Date of Inspection: 24 December 2012
Date of Publication: 29 January 2013
Inspection Report published 29 January 2013 PDF

People should be treated with respect, involved in discussions about their care and treatment and able to influence how the service is run (outcome 1)

Meeting this standard

We checked that people who use this service

  • Understand the care, treatment and support choices available to them.
  • Can express their views, so far as they are able to do so, and are involved in making decisions about their care, treatment and support.
  • Have their privacy, dignity and independence respected.
  • Have their views and experiences taken into account in the way the service is provided and delivered.

How this check was done

We carried out a visit on 24 December 2012, observed how people were being cared for, checked how people were cared for at each stage of their treatment and care and talked with people who use the service.

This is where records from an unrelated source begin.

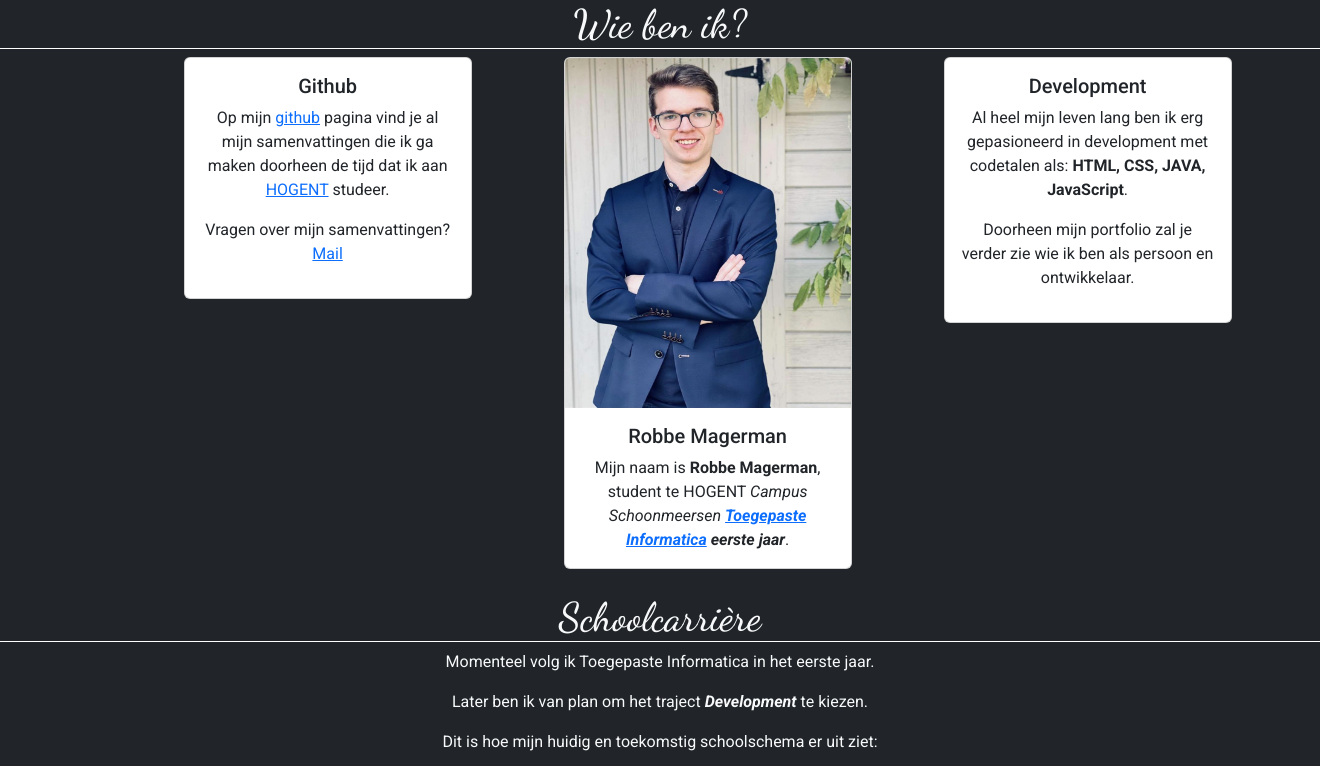
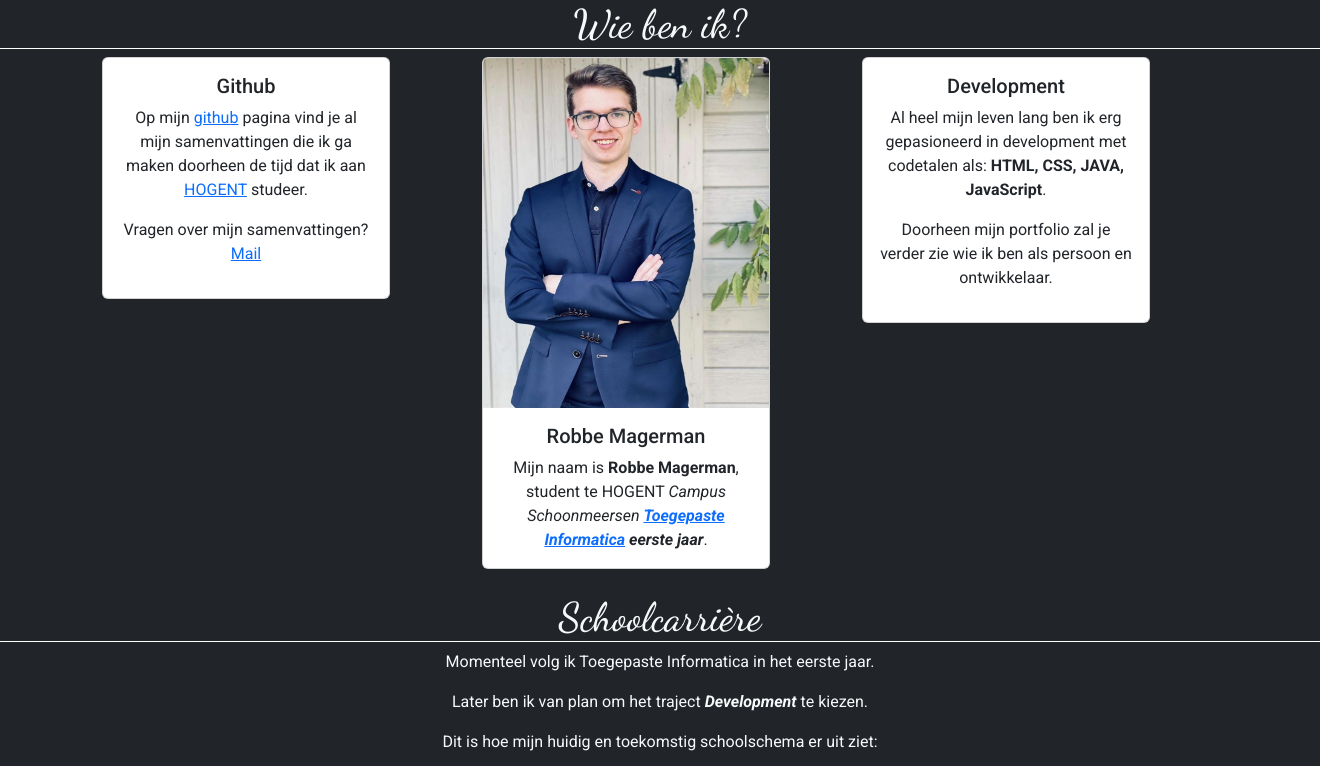
Before and after one commit to Robbe04/robbe04.github.com, a PHP site: page / in a window 1320 px wide. Shown: the part 56-822 px from the top of the page. Run offline with PHP 8.4, Linux system fonts and the light colour scheme.

Commit message:
Update opmaakAlgemeen.css

```diff
--- a/portfolio/opmaak/opmaakAlgemeen.css
+++ b/portfolio/opmaak/opmaakAlgemeen.css
@@ -47,9 +47,9 @@ h1 {
 
 /* PaginaSecties */
 /* Sectie 1 */
-#cards {
+/* #cards {
    margin-left: 13%;
-}
+} */
 
 /* Sectie 2 */
 /* #Schoolcarrière {
```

We talked with carers and / or family members, talked with staff and talked with stakeholders.

Our judgement

People’s privacy, dignity and independence were respected. People’s views and experiences were taken into account in the way the service was provided and delivered in relation to their care.

Reasons for our judgement

People who use the service understood the care and treatment choices available to them.

The Registered Manager told us that there was a Statement of Purpose and information brochure that described the care that was provided for people who needed care and support at home. We were given copies of these documents. The information provided service users and potential service users with sufficient information to make a choice about the services offered and to be able to gain an up to date and relevant understanding of this agency.

People expressed their views and were involved in making decisions about their care and treatment.

We reviewed six of the service user’s files and we spoke with them to ascertain whether they had been individually assessed before they were offered a domiciliary service. Needs and risk assessments were seen on each of the files inspected. Some information had been provided by the local authority.

People who use the service were given appropriate information and support regarding their care or treatment.

Care plans for the provision of a domiciliary care service were seen by us to have been based on the needs assessments and were done so in conjunction with service users who were able to express their wishes and preferences. Where service users had culturally diverse needs identified, these needs were planned for in the service user plans or care plans. Service users told us that they had been involved in setting up their care plans.

Three service users and two relatives who we spoke with said that their care workers provided a flexible, consistent and reliable service for them. They indicated to us that if they had differing needs on any day, their care worker usually supported them as they requested. We spoke with the Registered Manager during the course of this inspection. It was clear that staff provided continuity in their care provision to service users and that the service users appreciated the kind and sensitive support they received from staff.

One service user said to us “I am very happy with the care I have received. I get regular care workers and they are very nice people, very polite”. Another service user said, “They are polite and they do all that they should be doing, I have no complaints”.